---------- EXERCISE DATA ----------

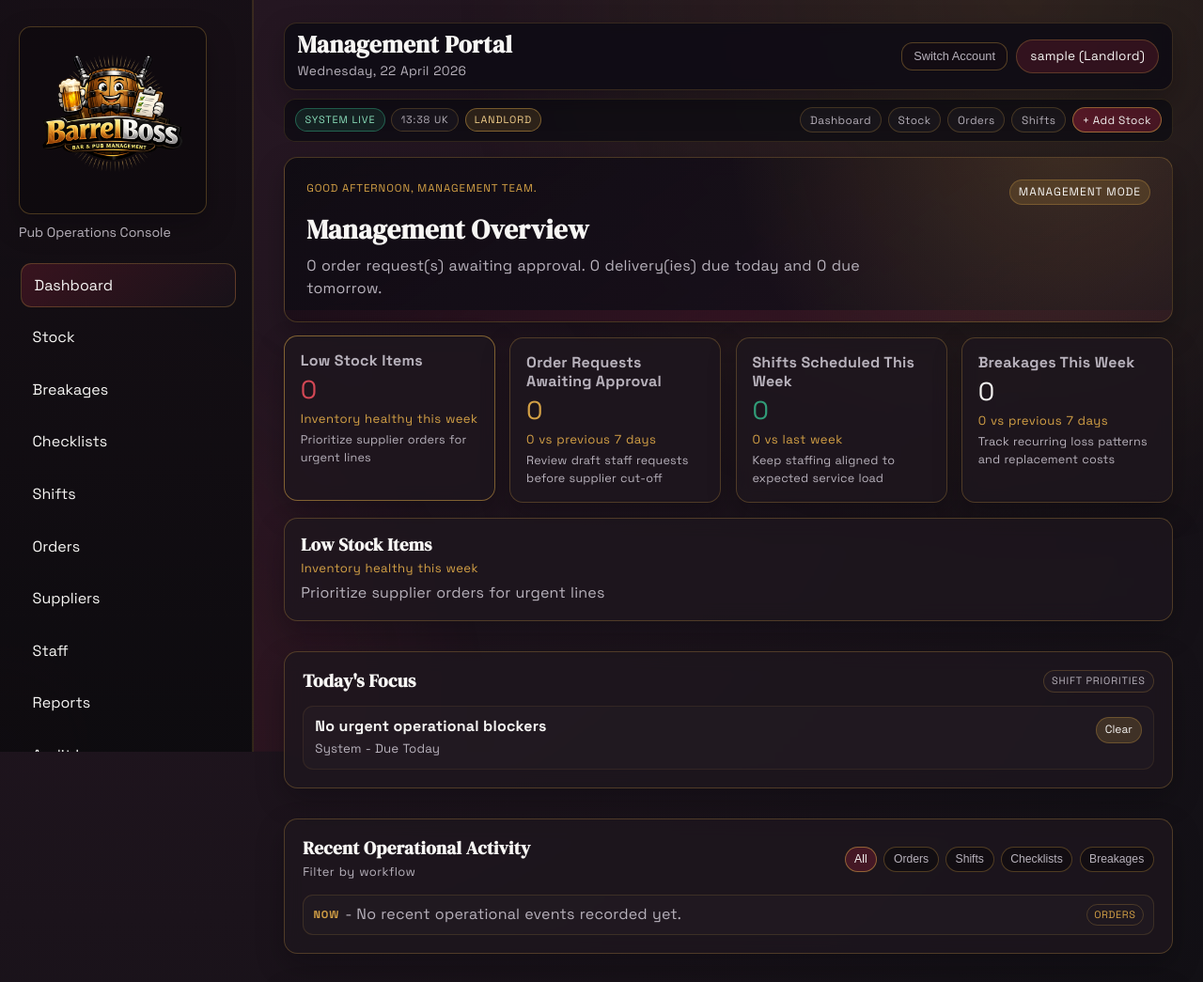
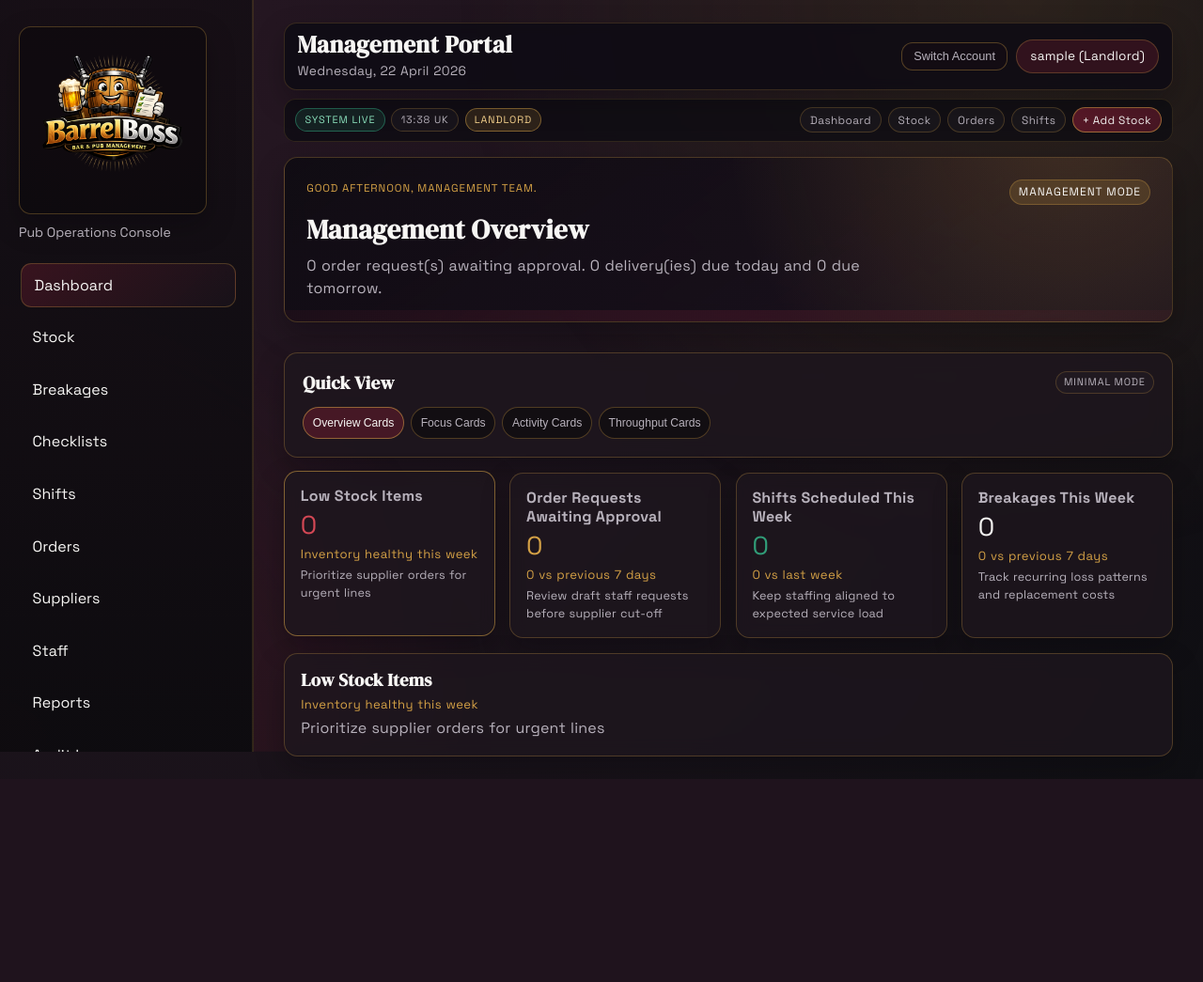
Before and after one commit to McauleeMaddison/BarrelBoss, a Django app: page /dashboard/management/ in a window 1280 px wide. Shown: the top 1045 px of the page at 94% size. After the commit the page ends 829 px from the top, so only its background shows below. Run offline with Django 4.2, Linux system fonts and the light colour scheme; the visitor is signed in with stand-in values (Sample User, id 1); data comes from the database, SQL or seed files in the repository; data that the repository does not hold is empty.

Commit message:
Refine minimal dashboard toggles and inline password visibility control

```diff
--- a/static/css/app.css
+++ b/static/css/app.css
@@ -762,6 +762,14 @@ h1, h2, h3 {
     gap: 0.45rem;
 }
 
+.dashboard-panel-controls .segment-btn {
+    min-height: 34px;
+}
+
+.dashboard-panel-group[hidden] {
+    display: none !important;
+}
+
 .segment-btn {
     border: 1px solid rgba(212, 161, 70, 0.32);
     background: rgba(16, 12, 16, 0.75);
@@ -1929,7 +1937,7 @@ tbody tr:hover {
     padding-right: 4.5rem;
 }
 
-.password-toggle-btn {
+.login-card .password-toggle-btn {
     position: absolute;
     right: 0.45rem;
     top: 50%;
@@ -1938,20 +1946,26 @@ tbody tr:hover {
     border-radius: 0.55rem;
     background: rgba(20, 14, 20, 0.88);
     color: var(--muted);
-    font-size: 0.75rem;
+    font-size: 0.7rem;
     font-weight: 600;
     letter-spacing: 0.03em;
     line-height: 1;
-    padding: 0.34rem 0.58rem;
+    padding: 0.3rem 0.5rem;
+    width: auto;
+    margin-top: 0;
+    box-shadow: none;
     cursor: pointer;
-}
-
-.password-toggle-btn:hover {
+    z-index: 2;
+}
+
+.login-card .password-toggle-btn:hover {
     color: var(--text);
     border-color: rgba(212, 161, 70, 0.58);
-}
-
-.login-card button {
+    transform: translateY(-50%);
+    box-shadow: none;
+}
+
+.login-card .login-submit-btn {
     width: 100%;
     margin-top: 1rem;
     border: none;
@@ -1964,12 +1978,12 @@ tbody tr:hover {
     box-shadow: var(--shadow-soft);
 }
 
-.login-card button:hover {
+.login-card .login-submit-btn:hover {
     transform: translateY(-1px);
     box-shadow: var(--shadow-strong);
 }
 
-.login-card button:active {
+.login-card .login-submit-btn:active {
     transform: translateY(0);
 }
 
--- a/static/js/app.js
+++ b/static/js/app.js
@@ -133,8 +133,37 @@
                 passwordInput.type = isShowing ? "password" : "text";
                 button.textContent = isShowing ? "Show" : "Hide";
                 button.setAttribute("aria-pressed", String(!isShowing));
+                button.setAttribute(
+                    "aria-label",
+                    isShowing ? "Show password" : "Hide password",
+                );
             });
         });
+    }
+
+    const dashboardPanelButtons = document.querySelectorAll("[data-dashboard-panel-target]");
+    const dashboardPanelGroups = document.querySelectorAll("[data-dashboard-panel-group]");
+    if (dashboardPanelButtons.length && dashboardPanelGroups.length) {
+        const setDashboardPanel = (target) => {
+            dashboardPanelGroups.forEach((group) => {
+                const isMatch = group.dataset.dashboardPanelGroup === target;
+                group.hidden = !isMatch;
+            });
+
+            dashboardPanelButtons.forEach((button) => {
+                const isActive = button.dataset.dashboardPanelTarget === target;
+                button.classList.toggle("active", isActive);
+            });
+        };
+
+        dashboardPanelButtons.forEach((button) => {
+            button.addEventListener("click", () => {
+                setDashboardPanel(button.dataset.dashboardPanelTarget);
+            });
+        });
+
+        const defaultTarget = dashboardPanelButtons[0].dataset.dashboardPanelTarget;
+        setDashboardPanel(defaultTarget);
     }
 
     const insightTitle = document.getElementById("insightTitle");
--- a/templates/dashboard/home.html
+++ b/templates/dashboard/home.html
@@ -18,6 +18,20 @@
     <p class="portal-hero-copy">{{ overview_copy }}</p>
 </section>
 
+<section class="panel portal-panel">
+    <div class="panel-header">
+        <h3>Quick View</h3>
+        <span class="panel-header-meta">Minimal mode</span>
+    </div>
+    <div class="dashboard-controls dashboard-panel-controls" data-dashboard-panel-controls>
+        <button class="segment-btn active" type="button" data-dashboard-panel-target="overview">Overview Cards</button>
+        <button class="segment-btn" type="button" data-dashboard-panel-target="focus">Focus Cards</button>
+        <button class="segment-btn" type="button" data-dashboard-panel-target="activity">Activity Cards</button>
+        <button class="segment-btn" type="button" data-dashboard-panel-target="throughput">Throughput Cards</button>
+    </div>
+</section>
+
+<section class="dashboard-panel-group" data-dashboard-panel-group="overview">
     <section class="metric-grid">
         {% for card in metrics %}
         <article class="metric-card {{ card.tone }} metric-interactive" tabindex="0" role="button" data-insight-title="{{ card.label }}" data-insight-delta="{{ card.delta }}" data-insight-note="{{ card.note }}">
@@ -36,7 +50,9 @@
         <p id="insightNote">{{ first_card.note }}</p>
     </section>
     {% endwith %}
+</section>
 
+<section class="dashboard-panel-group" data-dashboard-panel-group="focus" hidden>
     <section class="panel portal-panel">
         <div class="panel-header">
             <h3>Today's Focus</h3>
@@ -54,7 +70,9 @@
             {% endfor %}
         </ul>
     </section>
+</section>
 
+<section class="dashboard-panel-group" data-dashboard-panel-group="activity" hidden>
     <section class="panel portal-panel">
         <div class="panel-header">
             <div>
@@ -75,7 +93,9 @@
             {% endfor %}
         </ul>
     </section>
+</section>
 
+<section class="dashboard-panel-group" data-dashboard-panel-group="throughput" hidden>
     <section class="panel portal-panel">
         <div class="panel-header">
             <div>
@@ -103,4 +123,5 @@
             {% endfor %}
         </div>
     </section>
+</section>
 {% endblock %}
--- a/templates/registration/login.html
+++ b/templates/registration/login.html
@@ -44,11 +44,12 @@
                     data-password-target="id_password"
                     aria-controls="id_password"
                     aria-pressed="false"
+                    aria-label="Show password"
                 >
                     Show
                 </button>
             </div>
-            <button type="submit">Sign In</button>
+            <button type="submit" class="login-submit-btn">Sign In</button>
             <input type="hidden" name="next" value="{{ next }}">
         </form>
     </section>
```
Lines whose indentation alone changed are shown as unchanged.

----------

# PROBLEM
Return every line above exactly, omitting images.

# EXPECTED ANSWER
Before and after one commit to McauleeMaddison/BarrelBoss, a Django app: page /dashboard/management/ in a window 1280 px wide. Shown: the top 1045 px of the page at 94% size. After the commit the page ends 829 px from the top, so only its background shows below. Run offline with Django 4.2, Linux system fonts and the light colour scheme; the visitor is signed in with stand-in values (Sample User, id 1); data comes from the database, SQL or seed files in the repository; data that the repository does not hold is empty.

Commit message:
Refine minimal dashboard toggles and inline password visibility control

```diff
--- a/static/css/app.css
+++ b/static/css/app.css
@@ -762,6 +762,14 @@ h1, h2, h3 {
     gap: 0.45rem;
 }
 
+.dashboard-panel-controls .segment-btn {
+    min-height: 34px;
+}
+
+.dashboard-panel-group[hidden] {
+    display: none !important;
+}
+
 .segment-btn {
     border: 1px solid rgba(212, 161, 70, 0.32);
     background: rgba(16, 12, 16, 0.75);
@@ -1929,7 +1937,7 @@ tbody tr:hover {
     padding-right: 4.5rem;
 }
 
-.password-toggle-btn {
+.login-card .password-toggle-btn {
     position: absolute;
     right: 0.45rem;
     top: 50%;
@@ -1938,20 +1946,26 @@ tbody tr:hover {
     border-radius: 0.55rem;
     background: rgba(20, 14, 20, 0.88);
     color: var(--muted);
-    font-size: 0.75rem;
+    font-size: 0.7rem;
     font-weight: 600;
     letter-spacing: 0.03em;
     line-height: 1;
-    padding: 0.34rem 0.58rem;
+    padding: 0.3rem 0.5rem;
+    width: auto;
+    margin-top: 0;
+    box-shadow: none;
     cursor: pointer;
-}
-
-.password-toggle-btn:hover {
+    z-index: 2;
+}
+
+.login-card .password-toggle-btn:hover {
     color: var(--text);
     border-color: rgba(212, 161, 70, 0.58);
-}
-
-.login-card button {
+    transform: translateY(-50%);
+    box-shadow: none;
+}
+
+.login-card .login-submit-btn {
     width: 100%;
     margin-top: 1rem;
     border: none;
@@ -1964,12 +1978,12 @@ tbody tr:hover {
     box-shadow: var(--shadow-soft);
 }
 
-.login-card button:hover {
+.login-card .login-submit-btn:hover {
     transform: translateY(-1px);
     box-shadow: var(--shadow-strong);
 }
 
-.login-card button:active {
+.login-card .login-submit-btn:active {
     transform: translateY(0);
 }
 
--- a/static/js/app.js
+++ b/static/js/app.js
@@ -133,8 +133,37 @@
                 passwordInput.type = isShowing ? "password" : "text";
                 button.textContent = isShowing ? "Show" : "Hide";
                 button.setAttribute("aria-pressed", String(!isShowing));
+                button.setAttribute(
+                    "aria-label",
+                    isShowing ? "Show password" : "Hide password",
+                );
             });
         });
+    }
+
+    const dashboardPanelButtons = document.querySelectorAll("[data-dashboard-panel-target]");
+    const dashboardPanelGroups = document.querySelectorAll("[data-dashboard-panel-group]");
+    if (dashboardPanelButtons.length && dashboardPanelGroups.length) {
+        const setDashboardPanel = (target) => {
+            dashboardPanelGroups.forEach((group) => {
+                const isMatch = group.dataset.dashboardPanelGroup === target;
+                group.hidden = !isMatch;
+            });
+
+            dashboardPanelButtons.forEach((button) => {
+                const isActive = button.dataset.dashboardPanelTarget === target;
+                button.classList.toggle("active", isActive);
+            });
+        };
+
+        dashboardPanelButtons.forEach((button) => {
+            button.addEventListener("click", () => {
+                setDashboardPanel(button.dataset.dashboardPanelTarget);
+            });
+        });
+
+        const defaultTarget = dashboardPanelButtons[0].dataset.dashboardPanelTarget;
+        setDashboardPanel(defaultTarget);
     }
 
     const insightTitle = document.getElementById("insightTitle");
--- a/templates/dashboard/home.html
+++ b/templates/dashboard/home.html
@@ -18,6 +18,20 @@
     <p class="portal-hero-copy">{{ overview_copy }}</p>
 </section>
 
+<section class="panel portal-panel">
+    <div class="panel-header">
+        <h3>Quick View</h3>
+        <span class="panel-header-meta">Minimal mode</span>
+    </div>
+    <div class="dashboard-controls dashboard-panel-controls" data-dashboard-panel-controls>
+        <button class="segment-btn active" type="button" data-dashboard-panel-target="overview">Overview Cards</button>
+        <button class="segment-btn" type="button" data-dashboard-panel-target="focus">Focus Cards</button>
+        <button class="segment-btn" type="button" data-dashboard-panel-target="activity">Activity Cards</button>
+        <button class="segment-btn" type="button" data-dashboard-panel-target="throughput">Throughput Cards</button>
+    </div>
+</section>
+
+<section class="dashboard-panel-group" data-dashboard-panel-group="overview">
     <section class="metric-grid">
         {% for card in metrics %}
         <article class="metric-card {{ card.tone }} metric-interactive" tabindex="0" role="button" data-insight-title="{{ card.label }}" data-insight-delta="{{ card.delta }}" data-insight-note="{{ card.note }}">
@@ -36,7 +50,9 @@
         <p id="insightNote">{{ first_card.note }}</p>
     </section>
     {% endwith %}
+</section>
 
+<section class="dashboard-panel-group" data-dashboard-panel-group="focus" hidden>
     <section class="panel portal-panel">
         <div class="panel-header">
             <h3>Today's Focus</h3>
@@ -54,7 +70,9 @@
             {% endfor %}
         </ul>
     </section>
+</section>
 
+<section class="dashboard-panel-group" data-dashboard-panel-group="activity" hidden>
     <section class="panel portal-panel">
         <div class="panel-header">
             <div>
@@ -75,7 +93,9 @@
             {% endfor %}
         </ul>
     </section>
+</section>
 
+<section class="dashboard-panel-group" data-dashboard-panel-group="throughput" hidden>
     <section class="panel portal-panel">
         <div class="panel-header">
             <div>
@@ -103,4 +123,5 @@
             {% endfor %}
         </div>
     </section>
+</section>
 {% endblock %}
--- a/templates/registration/login.html
+++ b/templates/registration/login.html
@@ -44,11 +44,12 @@
                     data-password-target="id_password"
                     aria-controls="id_password"
                     aria-pressed="false"
+                    aria-label="Show password"
                 >
                     Show
                 </button>
             </div>
-            <button type="submit">Sign In</button>
+            <button type="submit" class="login-submit-btn">Sign In</button>
             <input type="hidden" name="next" value="{{ next }}">
         </form>
     </section>
```
Lines whose indentation alone changed are shown as unchanged.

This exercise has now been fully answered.